EXERCISE — Scan the listing below. Return every line containing the string "regression".

RECORDS TO USE —

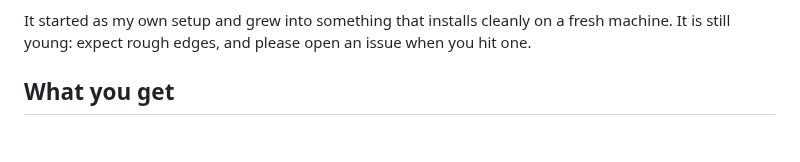
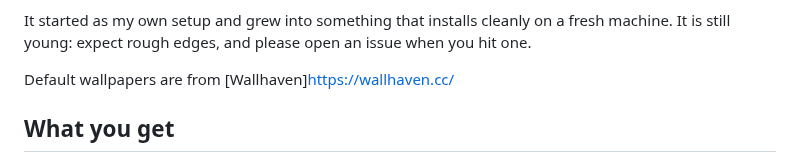
Before and after one commit to LanisOff/vitrum-shell, a Markdown page: README.md, the part around the change. GitHub-like rendering; blank space fills up the shorter version.

Commit message:
Added default wallpapers and its installation

```diff
--- a/README.md
+++ b/README.md
@@ -12,6 +12,8 @@ your wallpaper.
 It started as my own setup and grew into something that installs cleanly on
 a fresh machine. It is still young: expect rough edges, and please open an
 issue when you hit one.
+
+Default wallpapers are from [Wallhaven]https://wallhaven.cc/
 
 ## What you get
 
```
Also changed, not shown: assets/wallpapers/README.md (added, +13 -0 lines), assets/wallpapers/wallpaper1-1920x1080.png (added), 4 other files.
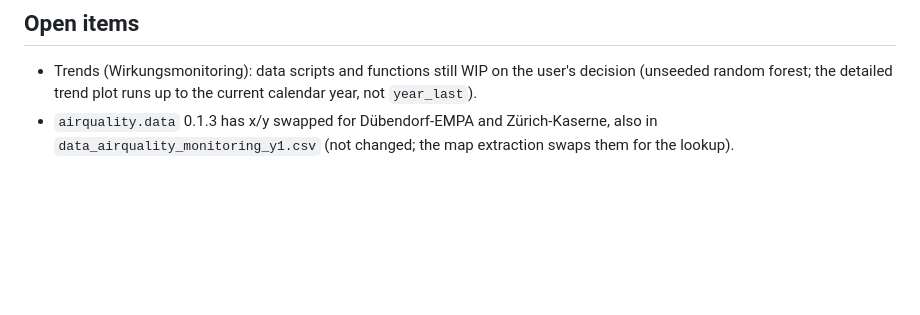
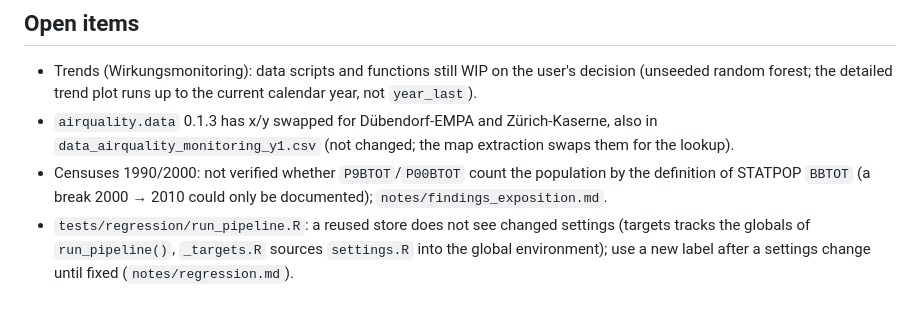
Before and after one commit to awelZH/airquality, a Markdown page: CLAUDE.md, the part around the change. Rendered like a GitHub page; blank space fills up the shorter version.

Commit message:
Note the open items of the census years and the regression store
Co-Authored-By: Claude Opus 5.5 <noreply@anthropic.com>

```diff
--- a/CLAUDE.md
+++ b/CLAUDE.md
@@ -155,3 +155,8 @@ Pattern for new or remaining sub-analyses: `R/outcomes.R` + `pipelines/outcomes.
   random forest; the detailed trend plot runs up to the current calendar year, not `year_last`).
 * `airquality.data` 0.1.3 has x/y swapped for Dübendorf-EMPA and Zürich-Kaserne, also in
   `data_airquality_monitoring_y1.csv` (not changed; the map extraction swaps them for the lookup).
+* Censuses 1990/2000: not verified whether `P9BTOT`/`P00BTOT` count the population by the definition of STATPOP
+  `BBTOT` (a break 2000 → 2010 could only be documented); `notes/findings_exposition.md`.
+* `tests/regression/run_pipeline.R`: a reused store does not see changed settings (targets tracks the globals of
+  `run_pipeline()`, `_targets.R` sources `settings.R` into the global environment); use a new label after a
+  settings change until fixed (`notes/regression.md`).
```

EXERCISE RESULT —
Note the open items of the census years and the regression store
+* `tests/regression/run_pipeline.R`: a reused store does not see changed settings (targets tracks the globals of
+  settings change until fixed (`notes/regression.md`).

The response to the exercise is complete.